Colo. firefighter alleges racial mistreatment
Devin Bullis filed a complaint with the Colorado Civil Rights Division about conduct at the Olathe Fire Protection District
By Leila Merrill
OLATHE, Colo. — An Olathe firefighter who is Black has filed a complaint over racist and other bigoted comments during the time he has worked for the Olathe Fire Protection District, the Montrose Daily Press reported.
Devin Bullis filed a confidential complaint through his attorney, Keith Killian, with the Colorado Civil Rights Division in July. In October, a position statement and response were filed. So far, there has not been a ruling, and mediation is reportedly ongoing.
According to Killian, the fire district board was supposed to discuss the case this month, but the meeting was canceled. A Delta, Colo. community group, Delta Pride, had planned to protest outside the district board meeting on Dec. 21 to show support for Bullis.
“There is a claim and we are attempting to resolve it without filing a lawsuit. If it can’t be resolved, that is one of the options on the table,” Killian said.
The Olathe Fire Protection District’s general counsel, Bo Nerlin, declined to comment on specific allegations.
The district has also retained special counsel.
Before filing the complaint, Bullis took his concerns up the chain of command, his husband, Kyle Bullis, previously told the Montrose Daily Press.
“The reason he loves Olathe is he loves the community. He likes his job there,” Kyle Bullis said.
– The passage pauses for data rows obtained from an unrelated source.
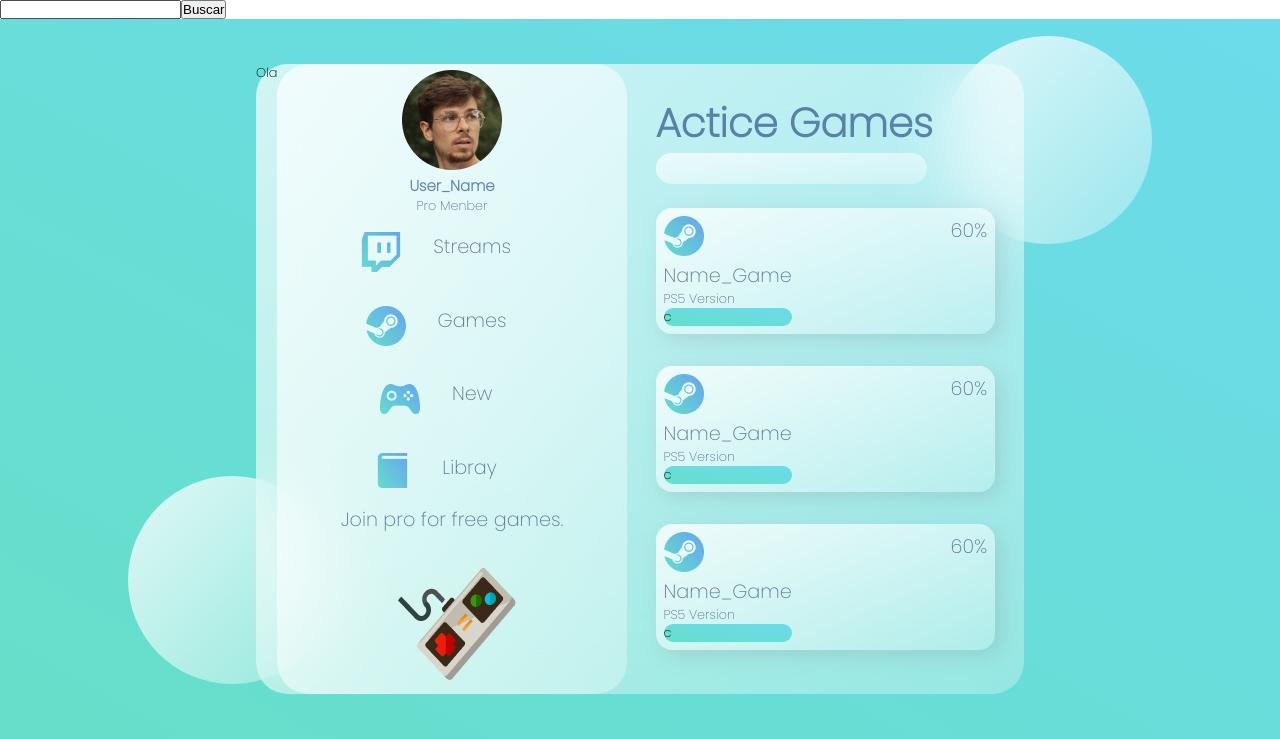
Repository: ServerK001/HomeGamer
Page: /
The author's editor kept a copy of each file at every save. The page is drawn from the files as they stood at one save, then again after the next save.
The browser window is 1280 px wide. The pictures show the whole page.
The project was rebuilt for these pictures with package versions that can differ from the ones it lists, and the page was loaded fresh each time.

Above is the page before, as saved 2021-12-27 16:38:44.

### src/index.js
import React from 'react';
import ReactDOM from 'react-dom';
import './index.module.scss';
import App from './App';

ReactDOM.render(
  <React.StrictMode>
    <App />
  </React.StrictMode>,
  document.getElementById('root')
);

### src/index.module.scss
@import url('https://fonts.googleapis.com/css2?family=Poppins:ital,wght@0,200;1,100&display=swap');

* {
  margin: 0;
  padding: 0;
  box-sizing: border-box;
}

body{
  justify-content: center;
  align-items: center;
  font-family: 'Poppins', sans-serif;
  font-size: 0.8rem;

}

h1{
  color:#426696;
  font-weight: 600;
  opacity: 0.8;
  font-size: 2.5rem;
}

h2, p {
  color:#415879;
  font-weight: 500;
  opacity: 0.8;
}

h3 {
  color:#426696;
  font-weight: 600;
  opacity: 0.8;
}

### src/App.js


import { useState } from 'react';
import axios from 'axios';


import Home from './components/header/header';
import './css/App.scss'

function App() {

  const [player, setPlayer] = useState(1)


  const searchForPlayers = (event)=>{
      var URL  = "https://pokeapi.co/api/v2/pokemon/" + player

        axios.get(URL).then(res => setPlayer(res.data))
        console.log(player)



  }



  return (
    <>
      <div>
        <input type="text" onChange={e => setPlayer(e.target.value)}></input>

          <button  onClick={e => searchForPlayers(e)}>Buscar</button>
          <strong>{player.name}</strong>
      </div>
        <Home poke={player.name} />



    </>
  );
}

export default App;

### src/components/header/header.jsx
import React from 'react'
import { Dashborad } from '../dashboard/dashborad'
import GamesProgress from './GamesProgress/GamesProgress'

import    './style.scss'
export default function Home(props) {
    return (

        <main>
            <section className="glass">
                Ola {props.poke}

                <Dashborad />


                <GamesProgress />

            </section>
            <div className="circle1"></div>
            <div className="circle2"></div>
        </main>
    )
}

### src/components/dashboard/dashborad.jsx
import React from 'react'
import './style.scss'
import twitch from './images/twitch.png'
import avatar from './images/avatar.png'
import steam from './images/steam.png'
import upcoming from './images/upcoming.png'
import library from './images/library.png'
import Game from './proGames/proGames'

export const Dashborad = (props) => {
    return (
            <div className="dashborad">
                    <div className="user">
                        <img src={avatar} alt="" />
                            <h3>User_Name</h3>
                                <p>Pro Menber</p>
                    </div>

                        <div className="links">
                                <div className="link">
                                <img src={twitch} />
                                        <h2>Streams</h2>
                                </div>
                        </div>

                        <div className="links">
                                <div className="link">
                                    <img src={steam} alt="" />
                                        <h2>Games</h2>
                                </div>
                        </div>

                        <div className="links">
                                <div className="link">
                                    <img src={upcoming} alt="" />
                                        <h2>New</h2>
                                </div>
                        </div>

                        <div className="links">
                                <div className="link">
                                    <img src={library} alt="" />
                                        <h2>Libray</h2>
                                </div>
                        </div>

                  <Game />


            </div>
    )
}

### src/components/header/GamesProgress/GamesProgress.jsx
import React from 'react'
import gameimg from '../../dashboard/images/steam.png'
import Cardsgames from './cardsGames/cardsgames'
import './style.scss'
export default function GamesProgress() {
    return (
            <div className="games">
                <div className="status">
                    <h1>Actice Games</h1>
                    <input type="text" />
                </div>

           <Cardsgames image={gameimg} />
           <Cardsgames image={gameimg} />
           <Cardsgames image={gameimg} />











            </div>
    )
}

### src/components/header/style.scss

main {
  min-height: 100vh;
  background: linear-gradient(to right top, #65dfc9, #6cdbeb);
  display: flex;
  align-items: center;
  justify-content: center;

}

.glass {
  background: white;
  min-height: 60vh;
  width: 60%;
  background: linear-gradient(
    to right bottom,
    rgba(255, 255, 255, 0.7),
    rgba(255, 255, 255, 0.3)
  );
  border-radius: 2rem;
  z-index: 2;
  backdrop-filter: blur(2rem);
  display: flex;


}



.circle1,
.circle2 {
  background: white;
  background: linear-gradient(
    to right bottom,
    rgba(255, 255, 255, 0.8),
    rgba(255, 255, 255, 0.3)
  );
  height: 13rem;
  width: 13rem;
  position: absolute;
  border-radius: 50%;
}

.circle1 {
  top: 5%;
  right: 10%;

}
.circle2 {
  bottom: 5%;
  left: 10%;
}

### src/components/dashboard/style.scss


.dashborad{
    flex: 1;
    display: flex;
    flex-direction: column;
    align-items: center;
    justify-content: space-evenly;
    text-align: center;
    padding: 0.3rem;


    background: linear-gradient(
        to right bottom,
        rgba(255, 255, 255, 0.7),
        rgba(255, 255, 255, 0.3)
      );

      border-radius: 2rem;
}

.link{
    display: flex;
   padding: 1rem 1rem;
}
.link h2 {
    padding: 0rem 2rem;
}

### src/components/dashboard/proGames/proGames.jsx
import React from 'react'
import controller from '../images/controller.png'

 const Games = () => {
    return (
        <>
        <div className='pro'>
            <h2>Join  pro  for  free games.</h2>
                <img src={controller}  />
        </div>

        </>
    )
}
export default Games

### src/components/header/GamesProgress/cardsGames/cardsgames.jsx
import React from 'react'
import './styles.scss'

export default function Cardsgames(props) {
    return (
     <div className="cards">
                <div className="card">
                    <img src={props.image}  />
                    <div className="card-info">
                        <h2>Name_Game</h2>
                        <p>PS5 Version</p>
                                <div className="progress">c</div>
                    </div>
                </div>
            <h2 className="porcentage">60%</h2>
     </div>
    )
}

### src/components/header/GamesProgress/style.scss
.games{
    display: flex;
    margin: 1.5rem;
    flex: 1;
    padding: 0.3rem;
    flex-direction: column;
    justify-content: space-evenly;
}

.status input{
 margin-bottom: 0.5rem;
 background: linear-gradient(
    to right bottom,
    rgba(255, 255, 255, 0.7),
    rgba(255, 255, 255, 0.3)
  );
 border: none;
 width: 80%;
 padding: 0.5rem;
 border-radius: 2rem;



}

### src/components/header/GamesProgress/cardsGames/styles.scss
.cards{
    background:linear-gradient(to left top, rgba(255, 255, 255, 0.2), rgba(255, 255, 255, 0.8));
    border-radius: 1rem;
    margin: 1rem 0rem ;
    padding:  0.5rem;
    box-shadow: 6px 6px 20px rgba(122, 122, 122, 0.212);
    display: flex;
    justify-content: space-between;

}

.progress {
    background: linear-gradient(to right top, #65dfc9, #6cdbeb);
    width: 100%;
    height: 100%;
    border-radius: 1rem;
    position: relative;
    overflow: hidden;
  }

Loaded but not shown: public/index.html (common file); src/css/App.scss (no stored copy; drawn as an empty file)

After the next save:
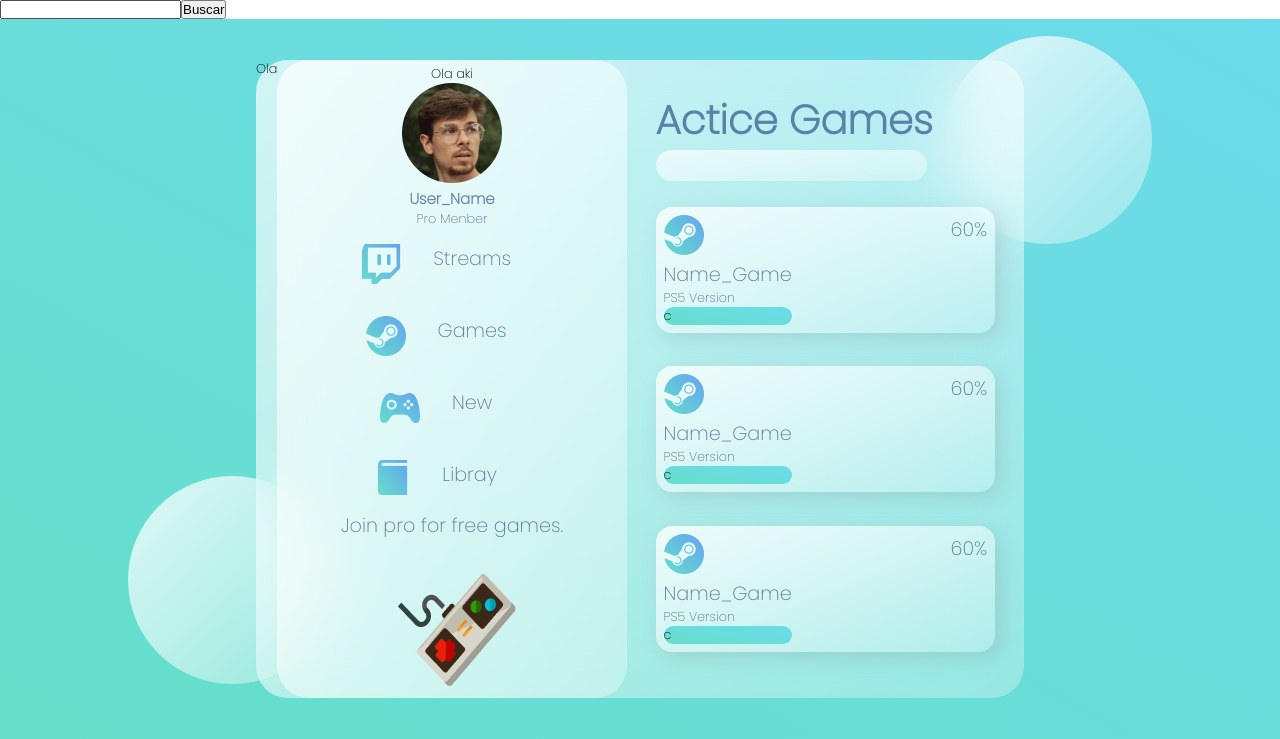
Saved 59 s later.
--- a/src/components/dashboard/dashborad.jsx
+++ b/src/components/dashboard/dashborad.jsx
@@ -10,6 +10,8 @@
 export const Dashborad = (props) => {
     return (
             <div className="dashborad">
+
+                    Ola aki
                     <div className="user">
                         <img src={avatar} alt="" />
                             <h3>User_Name</h3>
Earlier this year, the district’s general counsel hired an attorney to conduct a third-party investigation into Devin Bullis’ reports of harassment.
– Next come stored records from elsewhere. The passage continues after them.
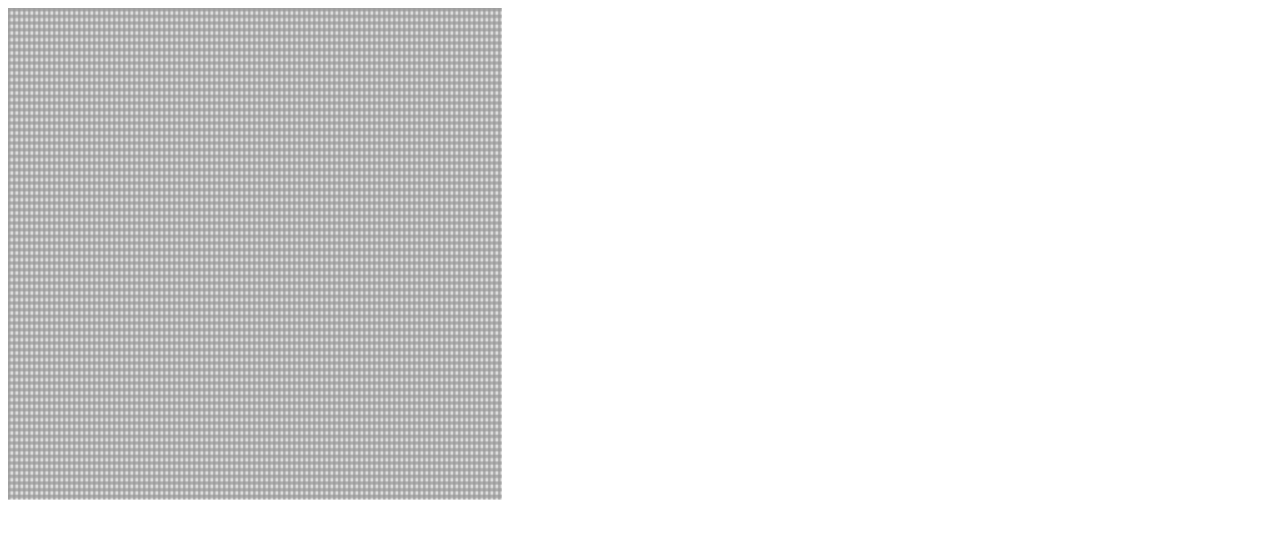
Repository: nishuiwei/nishuiwei.github.io
Page: demo_01.html
The author's editor kept a copy of each file at every save. The page is drawn from the files as they stood at one save, then again after the next save.
The browser window is 1280 px wide. The pictures show the whole page.

Above is the page before, as saved 2019-12-19 10:12:20.

### demo_01.html
<!DOCTYPE html>
<html lang="en">

<head>
  <meta charset="UTF-8">
  <meta name="viewport" content="width=device-width, initial-scale=1.0">
  <meta http-equiv="X-UA-Compatible" content="ie=edge">
  <meta name="卫慧杰" content="w920098695@sina.cn" />
  <meta name="keywords" content="your tags" />
  <meta name="description" content="your description" />
  <meta http-equiv="X-UA-Compatible" content="ie=edge">
  <meta name="COPYRIGHT" content="卫慧杰">
  <title>Document</title>
  <style>
    #canvas {
      margin: 0;
      padding: 0;
      /* background: rgba(0, 0, 0, .8);   */
    }
  </style>
</head>

<body>
  <canvas id="canvas" style="width: 500px; height: 500px;"></canvas>
  <script src="./demo_01.js"></script>
</body>

</html>

### demo_01.js
const canvas = document.getElementById("canvas");
const ctx = canvas.getContext("2d");

const img = document.createElement("img");
img.src = './bg2.jpg';
img.onload = () => {
  canvas.width = img.width;
  canvas.height = img.height;
  ctx.drawImage(img, 0, 0, img.width, img.height);
  const imgData = ctx.getImageData(0, 0, img.width, img.height);
  ctx.clearRect(0, 0, canvas.width, canvas.height);
  getImgData(imgData);
  drawData();
};

const dots = [];
const Dot = function(centerX, centerY, radius, fillStyle) {
  this.x = centerX;
  this.y = centerY;
  this.radius = radius;
  this.fillStyle = fillStyle;
};
Dot.prototype = {
  paint: function() {
    ctx.save();
    ctx.beginPath();
    // arc(x, y, r, startAngle, endAngle, anticlockwise) 以x,y为圆心，以r为半径，从startAngle弧度开始到endAngle弧度结束，anticlosewise是布尔值，true表示逆时针，false表示顺时针，默认是顺时针
    ctx.arc(this.x, this.y, this.radius, 0, 2 * Math.PI);
    ctx.fillStyle = this.fillStyle;
    ctx.fill();
    ctx.restore();
  }
};

function getImgData(imgData) {
  for (var x = 0; x < imgData.width; x += 4) {
    for (var y = 0; y < imgData.height; y += 4) {
      var i = (y * imgData.width + x) * 4;
      if (
        !(
          imgData.data[i] >= 200 &&
          imgData.data[i + 1] >= 200 &&
          imgData.data[i + 2] >= 200
        ) &&
        imgData.data[i + 3] >= 128
      ) {
        // 有颜色值就渲染
        var dot = new Dot(
          x - 3,
          y - 3,
          2,
          `rgba(${imgData.data[i]},${imgData.data[i + 1]},${
            imgData.data[i + 2]
          },${imgData.data[i + 3]})`
        );
        dots.push(dot);
      }
    }
  }
}
function drawData() {
  dots.forEach(function(item) {
    item.paint();
  });
}

After the next save:
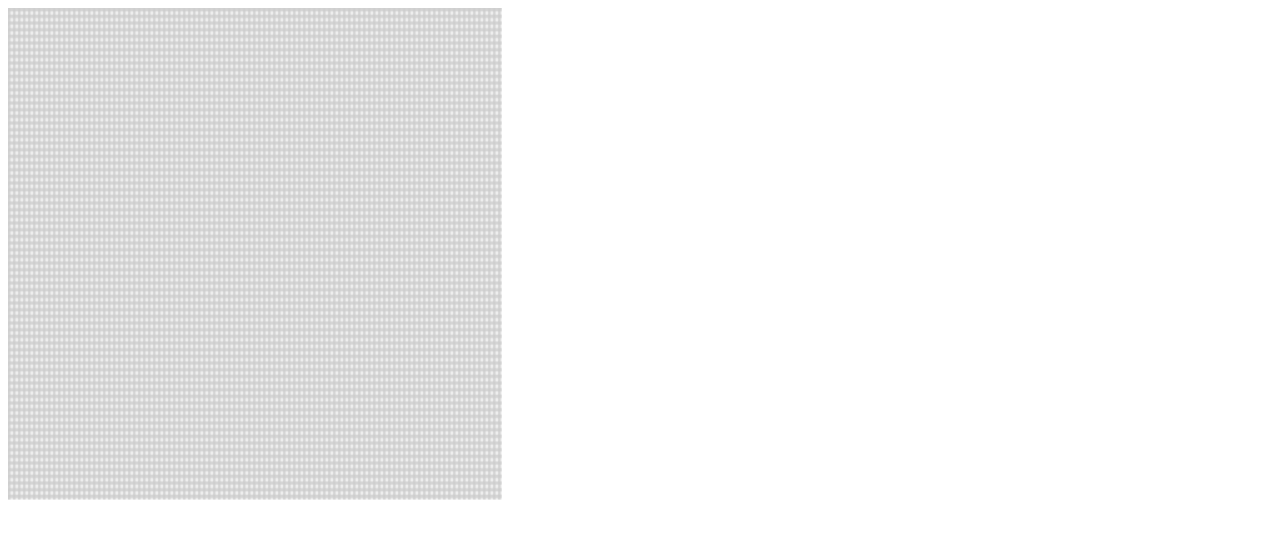
Saved 27 s later.
--- a/demo_01.html
+++ b/demo_01.html
@@ -16,6 +16,7 @@
       margin: 0;
       padding: 0;
       /* background: rgba(0, 0, 0, .8);   */
+      opacity: .5;
     }
   </style>
 </head>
The May report, which was provided to the Press recently by a third party, states that Bullis reported six events. Five involved him directly and involved “offensive or derogatory remarks” about his color or race. A sixth was reported as not directed at him but racially disparaging.
The attorney who filed the report, David Masters, said that the instances indicate a “systemic problem within the district generally and within its leadership in particular.”
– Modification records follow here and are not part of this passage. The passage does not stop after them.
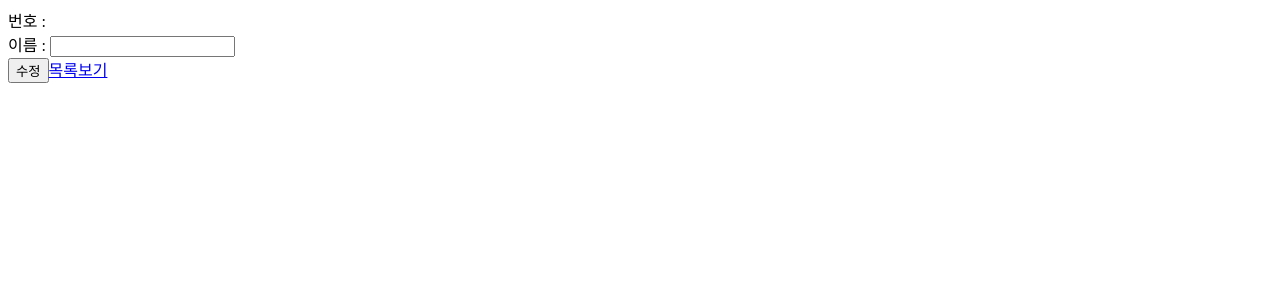
Repository: June0619/Spring_study
Page: http://localhost/test_jdbc/modify
These files come from the project's save history. The page is drawn as it stood at one moment and after the next save; the edit follows.
The browser window is 1280 px wide. The pictures show the whole page.
The page is served by Tomcat 9. Other server files are loaded and not shown. Queries for data that is not in the repository find no rows.

Above is the page before, as saved 2019-12-23 02:40:41.

### test_jdbc/src/main/webapp/WEB-INF/views/modify.jsp
<%@ page language="java" contentType="text/html; charset=UTF-8"
    pageEncoding="UTF-8"%>
<!DOCTYPE html>
<html>
<head>
<meta charset="UTF-8">
<title>Insert title here</title>
</head>
<body>
	<form action="modifySave" method="post">
		번호 : <label>${list.id }</label><br>
		<input type="hidden" value="${list.id }" name="id">
		이름 : <input type="text" name="name" value="${list.name }"><br>
		<input type="submit" value="수정"><a href="content">목록보기</a>
	</form>
</body>
</html>

### test_jdbc/src/main/java/com/care/service/JdbcModifyServiceImpl.java
package com.care.service;

import java.util.Map;

import javax.servlet.http.HttpServletRequest;

import org.springframework.ui.Model;

import com.care.jdbc_dao.JdbcDAO;

public class JdbcModifyServiceImpl implements JdbcService {

	@Override
	public void execute(Model model) {
		Map<String, Object> map = model.asMap();
		HttpServletRequest request =
				(HttpServletRequest)map.get("request");

		JdbcDAO dao = new JdbcDAO();
		model.addAttribute("list", dao.modify(request.getParameter("id")));
	}

}

### test_jdbc/src/main/java/com/care/jdbc_dao/JdbcDAO.java
package com.care.jdbc_dao;

import java.sql.*;
import java.util.ArrayList;

import com.care.jdbc_dto.JdbcDTO;

public class JdbcDAO {
	private String driver =
			"oracle.jdbc.driver.OracleDriver";
	private String url = "jdbc:oracle:thin:@localhost:1521:xe";
	private String user="jsp", pwd = "jsp";
	private Connection con;
	private PreparedStatement ps;
	private ResultSet rs;
	public JdbcDAO()
	{
		try { Class.forName(driver); }
		catch (Exception e) { e.printStackTrace(); }
	}

	public ArrayList<JdbcDTO> list()
	{
		String sql = "select * from test_jdbc";
		ArrayList<JdbcDTO> list = new ArrayList<JdbcDTO>();
		try
		{
			con = DriverManager.getConnection(url, user, pwd);
			ps = con.prepareStatement(sql);
			rs = ps.executeQuery();
			while(rs.next())
			{
				JdbcDTO dto = new JdbcDTO();
				dto.setId(rs.getInt("id"));
				dto.setName(rs.getString("name"));
				list.add(dto);
			}
		}
		catch(Exception e) { e.printStackTrace(); }

		return list;
	}

	public void save(String id, String name)
	{
		String sql = "insert into test_jdbc(id, name) values(?,?)";
		try
		{
			con = DriverManager.getConnection(url, user, pwd);
			ps = con.prepareStatement(sql);
			ps.setString(1, id);
			ps.setString(2, name);
			ps.executeUpdate();
		}
		catch(Exception e) { e.printStackTrace(); }
	}

	public JdbcDTO modify(String id)
	{
		String sql = "select * from test_jdbc where id=?";
		JdbcDTO dto = null;
		try
		{
			con = DriverManager.getConnection(url, user, pwd);
			ps = con.prepareStatement(sql);
			ps.setString(1, id);
			rs = ps.executeQuery();
			if(rs.next())
			{
				dto = new JdbcDTO();
				dto.setId(rs.getInt("id"));
				dto.setName(rs.getString("name"));
			}
		}
		catch(Exception e) { e.printStackTrace(); }

		return dto;
	}
	public void modifySave(String id, String name)
	{
		String sql = "update test_jdbc set name=? where id=?";
		try
		{
			con = DriverManager.getConnection(url, user, pwd);
			ps = con.prepareStatement(sql);
			ps.setString(1, name);
			ps.setInt(2, Integer.parseInt(id));
			ps.executeUpdate();
		}
		catch(Exception e) { e.printStackTrace(); }
	}

	public void delte(String id)
	{
		String sql = "delete * from test_jdbc where id = ?";
		try
		{
			con = DriverManager.getConnection(url, user, pwd);
			ps = con.prepareStatement(sql);
			ps.setInt(1, Integer.parseInt(id));
			ps.executeUpdate();
		}
		catch(Exception e) { e.printStackTrace(); }
	}
}

After the next save:
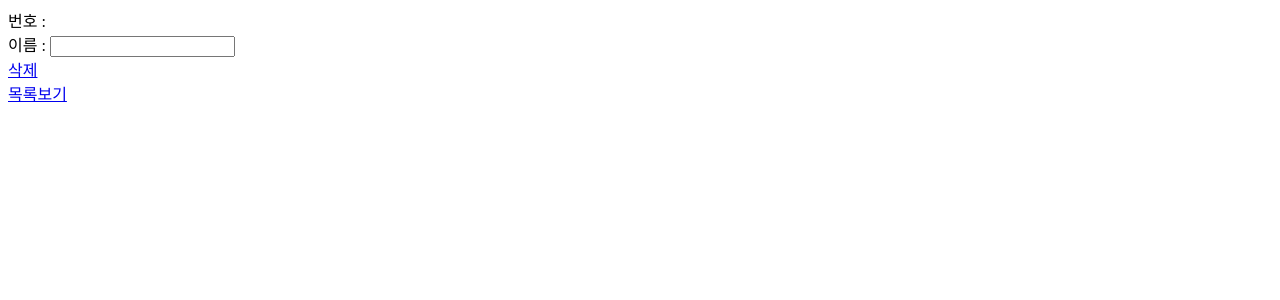
Console error: SyntaxError: Unexpected token '<'
Saved 112 s later.
--- a/test_jdbc/src/main/webapp/WEB-INF/views/modify.jsp
+++ b/test_jdbc/src/main/webapp/WEB-INF/views/modify.jsp
@@ -11,7 +11,9 @@
 		번호 : <label>${list.id }</label><br>
 		<input type="hidden" value="${list.id }" name="id">
 		이름 : <input type="text" name="name" value="${list.name }"><br>
-		<input type="submit" value="수정"><a href="content">목록보기</a>
+		<a href="delete?id=${list.id }">삭제</a><br>
+		<a href="content">목록보기</a>
 	</form>
+	<script><button</script>
 </body>
 </html>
Masters recommended training on implicit bias and cultural diversity to be part of fostering a culture without harassment.
“A simple commitment to a diverse, inclusive and respectful workplace is not enough. An organization like the district must have systems in place that hold each and every employee accountable for this expectation,” Masters wrote.